Haa Léelkʼu Has Yoo X̲ʼatángi
Yakʼéi haat yee.ádi, ldakát yeewháan. Yá daakeit áwé, ldakát uháan yís áyá. Áwé, x̲ʼatulitseen haa léelkʼu has yoo x̲ʼatángi. Haa jiyís áyá wdudliyéx̲. Aaa. Haa Tlagu K̲wáanxʼi Yan, Haa Yoo X̲ʼatángi, k̲a Haa K̲usteeyí, haa jeet has awatée. Has du latseení dáx̲ áwé. Aaa, haa yoo x̲ʼatáng haa at.óowux̲ sitee. Haa x̲ʼaséigu tsu. Líl k̲ut kei eeg̲íx’jik̲! Haa hóochʼi dzaas yáx̲ áyá. Haa toowú s akaawas’ít. Aaa. Yee gu.aa yáx̲ xʼwán. Gaawt kawdixít. Yee gu.aa yáx̲ xʼwán. Yeedát áyá woosh jigax̲toonéiyi eetéenáx̲ haa yatée k̲únáx̲. Yee gu.aa yáx̲ xʼwán. Haa léelkʼw has x̲á haa x̲ʼéit has wusi.áx̲ yeedát. Yee gu.aa yáx̲ xʼwán. G̲unéi ax̲ tu.aadí, haa shagóon has du tundatáani x̲oo.

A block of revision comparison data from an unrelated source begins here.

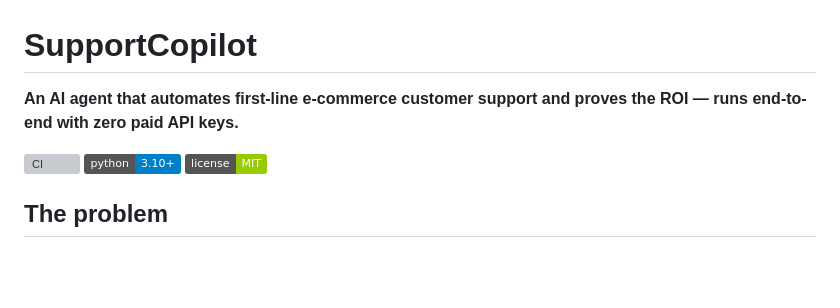
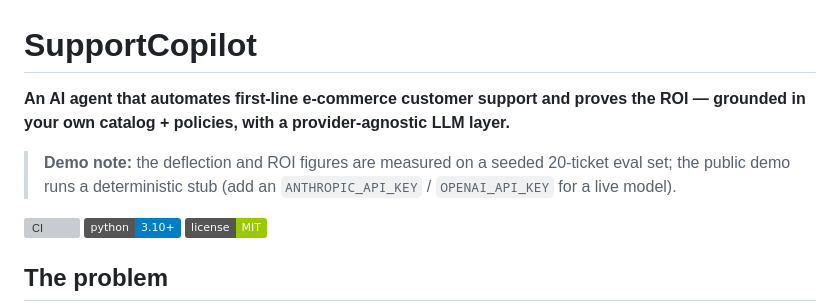
Before and after one commit to LaelaZorana/ecom-support-copilot, a Markdown page: README.md, the part around the change. Drawn GitHub-style; badges without logos; blank space fills up the shorter version; grey boxes are pictures that could not be loaded.

Commit message:
Reframe intro: lead with grounded value; clarify 80% deflection is on seeded eval + demo uses stub

```diff
--- a/README.md
+++ b/README.md
@@ -1,6 +1,8 @@
 # SupportCopilot
 
-**An AI agent that automates first-line e-commerce customer support and proves the ROI — runs end-to-end with zero paid API keys.**
+**An AI agent that automates first-line e-commerce customer support and proves the ROI — grounded in your own catalog + policies, with a provider-agnostic LLM layer.**
+
+> **Demo note:** the deflection and ROI figures are measured on a seeded 20-ticket eval set; the public demo runs a deterministic stub (add an `ANTHROPIC_API_KEY` / `OPENAI_API_KEY` for a live model).
 
 [![CI](https://github.com/LaelaZorana/ecom-support-copilot/actions/workflows/ci.yml/badge.svg)](https://github.com/LaelaZorana/ecom-support-copilot/actions/workflows/ci.yml)
 ![Python](https://img.shields.io/badge/python-3.10%2B-blue)
```
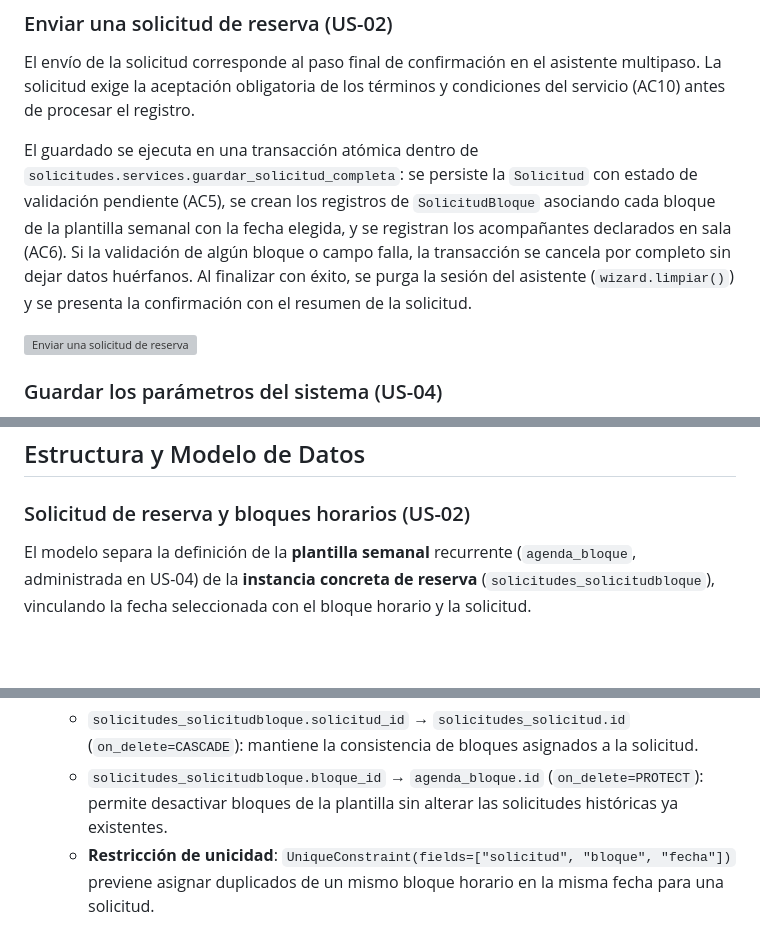
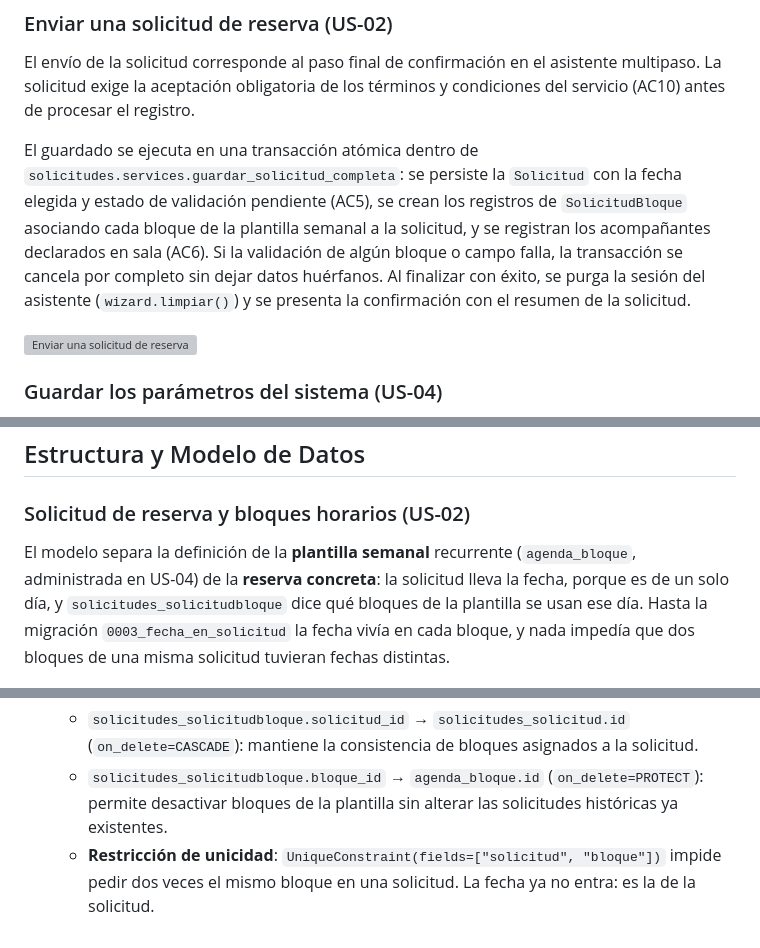
Before and after one commit to darkanthem21/oev-sala-grabacion, a Markdown page: docs/diagramas.md, 3 parts joined by grey strips. GitHub-like rendering; blank space fills up the shorter version; grey boxes are pictures that could not be loaded.

```diff
--- a/docs/diagramas.md
+++ b/docs/diagramas.md
@@ -61,7 +61,7 @@ firmado y sin tabla nuestra. El proyecto solo pone las plantillas.
 
 El envío de la solicitud corresponde al paso final de confirmación en el asistente multipaso. La solicitud exige la aceptación obligatoria de los términos y condiciones del servicio (AC10) antes de procesar el registro.
 
-El guardado se ejecuta en una transacción atómica dentro de `solicitudes.services.guardar_solicitud_completa`: se persiste la `Solicitud` con estado de validación pendiente (AC5), se crean los registros de `SolicitudBloque` asociando cada bloque de la plantilla semanal con la fecha elegida, y se registran los acompañantes declarados en sala (AC6). Si la validación de algún bloque o campo falla, la transacción se cancela por completo sin dejar datos huérfanos. Al finalizar con éxito, se purga la sesión del asistente (`wizard.limpiar()`) y se presenta la confirmación con el resumen de la solicitud.
+El guardado se ejecuta en una transacción atómica dentro de `solicitudes.services.guardar_solicitud_completa`: se persiste la `Solicitud` con la fecha elegida y estado de validación pendiente (AC5), se crean los registros de `SolicitudBloque` asociando cada bloque de la plantilla semanal a la solicitud, y se registran los acompañantes declarados en sala (AC6). Si la validación de algún bloque o campo falla, la transacción se cancela por completo sin dejar datos huérfanos. Al finalizar con éxito, se purga la sesión del asistente (`wizard.limpiar()`) y se presenta la confirmación con el resumen de la solicitud.
 
 ![Enviar una solicitud de reserva](diagramas/us-02/enviar-solicitud.png)
 
@@ -131,7 +170,7 @@ Si registra, la vuelta es por redirección, a la lista del día del bloque.
 
 ### Solicitud de reserva y bloques horarios (US-02)
 
-El modelo separa la definición de la **plantilla semanal** recurrente (`agenda_bloque`, administrada en US-04) de la **instancia concreta de reserva** (`solicitudes_solicitudbloque`), vinculando la fecha seleccionada con el bloque horario y la solicitud.
+El modelo separa la definición de la **plantilla semanal** recurrente (`agenda_bloque`, administrada en US-04) de la **reserva concreta**: la solicitud lleva la fecha, porque es de un solo día, y `solicitudes_solicitudbloque` dice qué bloques de la plantilla se usan ese día. Hasta la migración `0003_fecha_en_solicitud` la fecha vivía en cada bloque, y nada impedía que dos bloques de una misma solicitud tuvieran fechas distintas.
 
 ![Modelo de datos: Solicitud y Bloques](diagramas/us-02/modelo-datos.png)
 
@@ -141,4 +180,4 @@ El modelo separa la definición de la **plantilla semanal** recurrente (`agenda_
   - `solicitudes_solicitud.area_id` → `personas_area.id` (`on_delete=PROTECT`): garantiza la trazabilidad del área académica requirente.
   - `solicitudes_solicitudbloque.solicitud_id` → `solicitudes_solicitud.id` (`on_delete=CASCADE`): mantiene la consistencia de bloques asignados a la solicitud.
   - `solicitudes_solicitudbloque.bloque_id` → `agenda_bloque.id` (`on_delete=PROTECT`): permite desactivar bloques de la plantilla sin alterar las solicitudes históricas ya existentes.
-  - **Restricción de unicidad**: `UniqueConstraint(fields=["solicitud", "bloque", "fecha"])` previene asignar duplicados de un mismo bloque horario en la misma fecha para una solicitud.
+  - **Restricción de unicidad**: `UniqueConstraint(fields=["solicitud", "bloque"])` impide pedir dos veces el mismo bloque en una solicitud. La fecha ya no entra: es la de la solicitud.
```
Also changed, not shown: other parts of docs/diagramas.md (+39 -0 lines), docs/diagramas/us-09/retirar-solicitud.png (added), docs/diagramas/us-09/ver-mis-solicitudes.png (added), 2 other files.
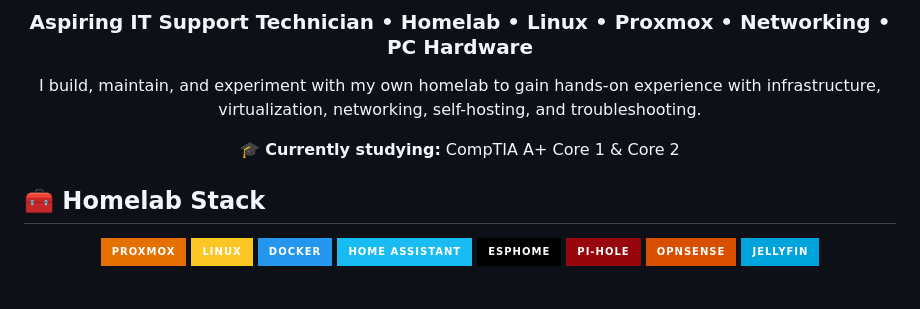
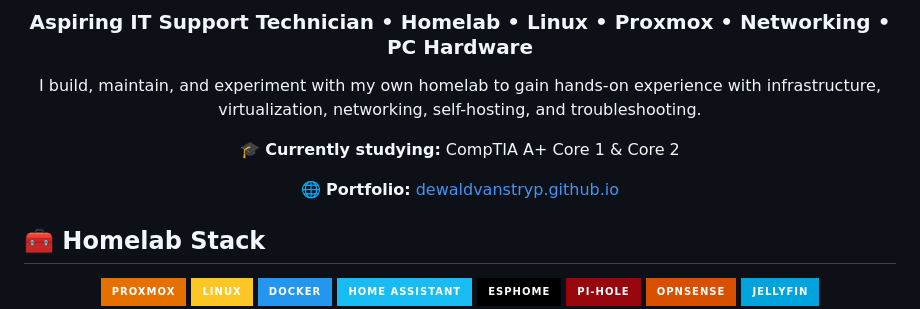
Before and after one commit to dewaldthegreat/dewaldthegreat, a Markdown page: README.md, the part around the change. Drawn GitHub-style; badges without logos; blank space fills up the shorter version.

Commit message:
Add portfolio link to profile README

```diff
--- a/README.md
+++ b/README.md
@@ -11,6 +11,8 @@
 I build, maintain, and experiment with my own homelab to gain hands-on experience with infrastructure, virtualization, networking, self-hosting, and troubleshooting.
 
 🎓 **Currently studying:** CompTIA A+ Core 1 & Core 2
+
+🌐 **Portfolio:** [dewaldvanstryp.github.io](https://dewaldvanstryp.github.io/)
 
 </div>
 
```
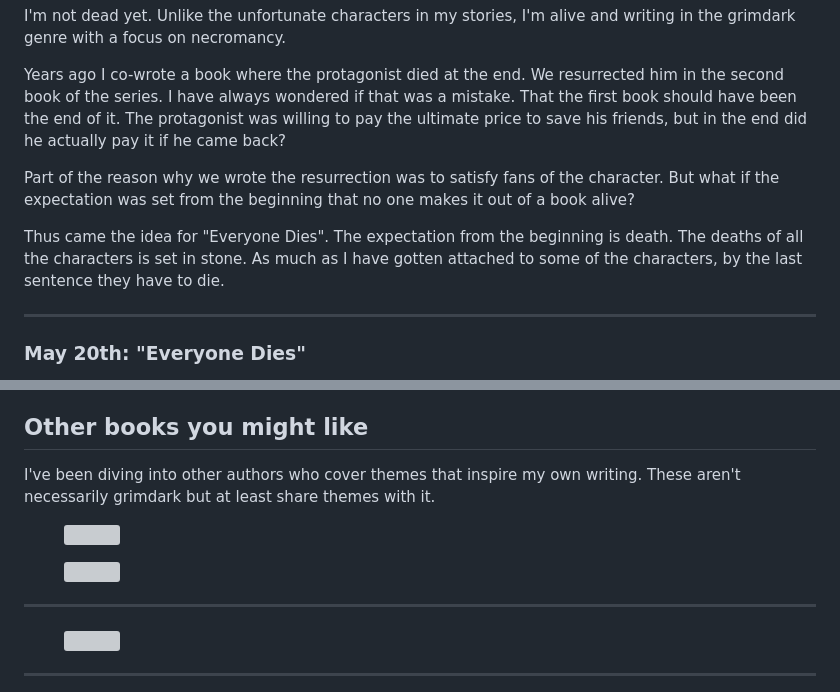
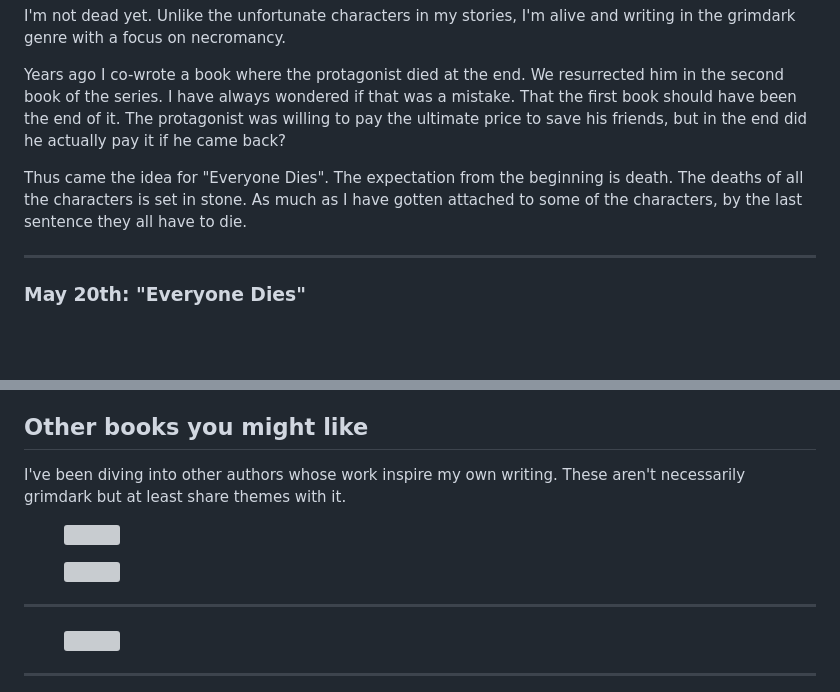
Before and after one commit to pydanny/grimdaniel.com, a Markdown page: pages/newsletters/2026-04-10.md, 2 parts joined by grey strips. Rendered like a GitHub page; blank space fills up the shorter version; grey boxes are pictures that could not be loaded.

```diff
--- a/pages/newsletters/2026-04-10.md
+++ b/pages/newsletters/2026-04-10.md
@@ -11,9 +11,7 @@ I'm not dead yet. Unlike the unfortunate characters in my stories, I'm alive and
 
 Years ago I co-wrote a book where the protagonist died at the end. We resurrected him in the second book of the series. I have always wondered if that was a mistake. That the first book should have been the end of it. The protagonist was willing to pay the ultimate price to save his friends, but in the end did he actually pay it if he came back?
 
-Part of the reason why we wrote the resurrection was to satisfy fans of the character. But what if the expectation was set from the beginning that no one makes it out of a book alive?
-
-Thus came the idea for "Everyone Dies". The expectation from the beginning is death. The deaths of all the characters is set in stone. As much as I have gotten attached to some of the characters, by the last sentence they have to die.
+Thus came the idea for "Everyone Dies". The expectation from the beginning is death. The deaths of all the characters is set in stone. As much as I have gotten attached to some of the characters, by the last sentence they all have to die.
 
 ---
 
@@ -63,7 +61,7 @@ One I'm covering in the story is the potential for using necromancy to build rat
 
 ## Other books you might like
 
-I've been diving into other authors who cover themes that inspire my own writing. These aren't necessarily grimdark but at least share themes with it.
+I've been diving into other authors whose work inspire my own writing. These aren't necessarily grimdark but at least share themes with it.
 
 <div class="row">
 
```
Also changed, not shown: other parts of pages/newsletters/2026-04-10.md (+1 -1 lines), static/images/everyone-dies.jpg, 1 other file.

Lingítx̲ haa sateeyí
Our Tlingit identity is born through our language, inherited through our mothers. In our traditional way of life, we know one another. We know the lineage of one another and what that means to us and to our clans and families. This is a difficult world. In Lingít we might say «yatʼéexʼi át áyá yá k̲usti» (this life is hard, frozen). As a people, we are faced with linguistic extinction. As a world, we are faced with choices of what to let go of, often by doing nothing about it.
Language revitalization is at the heart of this blog. The sources here are dedicated to the speakers, teachers, and students of the Tlingit language. We would have nothing if not for our Ancient Ones, for those who have immediately preceded us in our work and discoveries, and for those who will come after us (Haa eetí k̲áa).
As you encounter this information, this site, the users that are here, always remember that respect is the first thing we have, the last thing we have, the greatest thing we have. As students working in this language, remember to hold on to one another. Remember that you never have to quit; there are resources here, and that means more than just books and discussions. We are all climbing into this journey together. Regardless of who we are or where we come from, if we are human beings with compassion then we will never let our language die.
The learning curve is steep and there is so much to the language, but that means we have a chance to take a look at the way our ancestors truly saw the world around them. They had hard lives as well. That is why they bathed for strength, they lived in concert with land and animals, they respected and spoke to all things. In your journey with the language you will uncover many things about yourself, your role in the world, and what you now must do. We are united in our efforts to change the shift we are facing. We are pressing our hands against a glacier, and waiting for what it will reveal.
Gunalchéesh áwé, k̲únáx̲. Sh tóog̲aa x̲aaditee, ldakát yeewháan.
For more information, email X̱ʼunei.